Background: Only few studies have investigated the relationship between the histopathology of retrieved thrombi and clinical outcomes. This study aimed to evaluate thrombus composition and its association with clinical, laboratory, and neurointerventional findings in patients treated by mechanical thrombectomy due to acute large vessel occlusion.
Methods: At our institution, 79 patients were treated by mechanical thrombectomy using a stent retriever and/or aspiration catheter between August 2015 and August 2016. The retrieved thrombi were quantitatively analyzed to quantify red blood cells, white blood cells, and fibrin by area. We divided the patients into two groups - a fibrin-rich group and an erythrocyte-rich group - based on the predominant composition in the thrombus.
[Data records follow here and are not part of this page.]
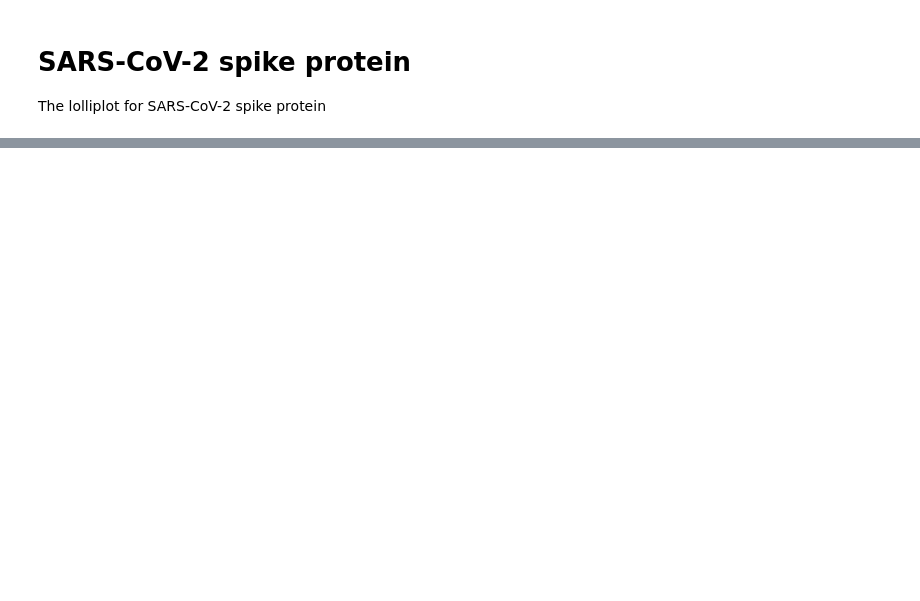
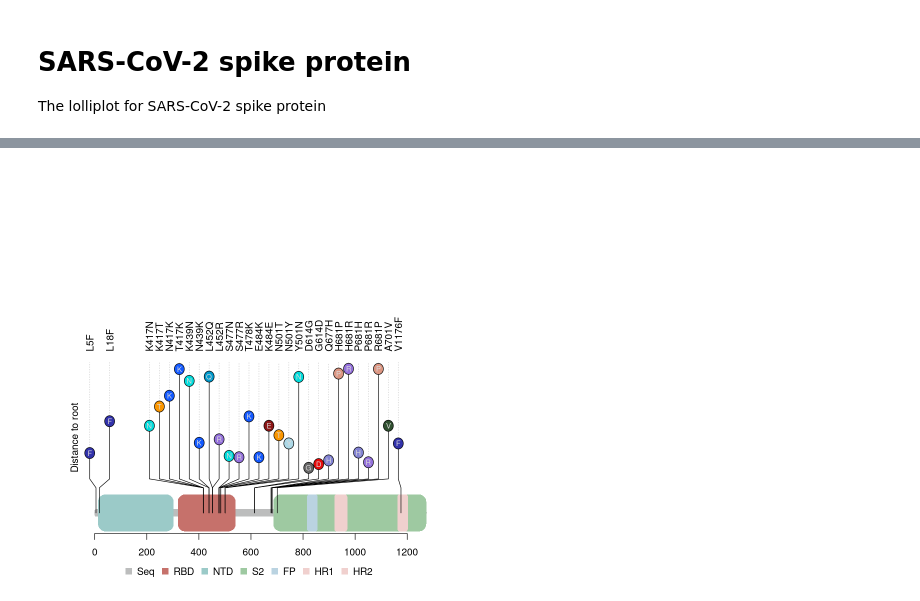
Before and after one commit to Takkoona/phyloColoring, a Jupyter notebook: 4_lolliplots.ipynb, the cells around one changed output, grey strips where cells are left out. Drawn from its saved outputs; the diff is of its cells as text; code cells hidden in the pictures; blank space fills up the shorter version.

```diff
--- a/4_lolliplots.ipynb
+++ b/4_lolliplots.ipynb
@@ -293,33 +306,43 @@ gr <- GRanges(seqname, IRanges(df[["refSite"]],
 gr$color <- as.character(df[["color"]])
 gr$score <- (df[["fixationDepth"]] - min(df[["fixationDepth"]])) * 100
 gr$label <- as.character(df[["fixedAA"]])
 gr$label.col <- "#DBD9DA"
 
 # Prepare the domains
 domainInfo <- domain4Lolli(domainSites, maxLen)
 features <- GRanges(seqname, IRanges(
     "start" = domainInfo$blockStarts,
     "width" = domainInfo$blockWidths,
     "names" = domainInfo$blockNames
 ))
 features$fill <- DOMAIN_COLOR[domainInfo$blockNames]
 features$color <- 0
 features$height <- domainInfo$blockHeights
 
 pdf(
     file = file.path(PLOTS_DIR, paste0(protein, "_lolliplot_para.pdf")),
     width = 16,
     height = 4,
     bg = "transparent"
 )
 lolliplot(
     SNP.gr = gr,
     features = features,
     ranges = GRanges(seqname, IRanges(0, maxLen)),
     ylab = "Distance to root",
     yaxis = FALSE
 )
 invisible(dev.off())
+
+lolliplot(
+    SNP.gr = gr,
+    features = features,
+    ranges = GRanges(seqname, IRanges(0, maxLen)),
+    ylab = "Distance to root",
+    yaxis = FALSE
+)
+# %% [output]
+[figure, added]
 # %%
 jsonlite::write_json(
     list(
```
Also changed, not shown: parts of 4 cells of this notebook, 10 other files.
The groups were compared for imaging, clinical, and neurointerventional data.
Results: The retrieved thrombi from 43 patients with acute stroke from internal carotid artery, middle cerebral artery, or basilar artery occlusion were histologically analyzed. Erythrocyte-rich thrombi were present in 18 cases, while fibrin-rich thrombi were present in 25 cases. A cardioembolic etiology was significantly more prevalent among the patients with fibrin-rich thrombi than among those with erythrocyte-rich thrombi. Attenuation of thrombus density as shown on computed tomography images was greater in patients with erythrocyte-rich thrombi than in those with fibrin-rich thrombi. All other clinical and laboratory characteristics remained the same. Patients with erythrocyte-rich thrombi had a smaller number of recanalization maneuvers, shorter procedure times, a shorter time interval between arrival and recanalization, and a higher percentage of stent retrievers in the final recanalization procedure. The occluded vessels did not differ significantly.
Conclusions: In this study, erythrocyte-rich thrombus was associated with noncardioembolic etiology, higher thrombus density, and reduced procedure time.
Keywords: Acute ischemic stroke; Computed tomography; Endovascular revascularization; Pathology; Thrombus formation.
© 2018 The Author(s) Published by S. Karger AG, Basel.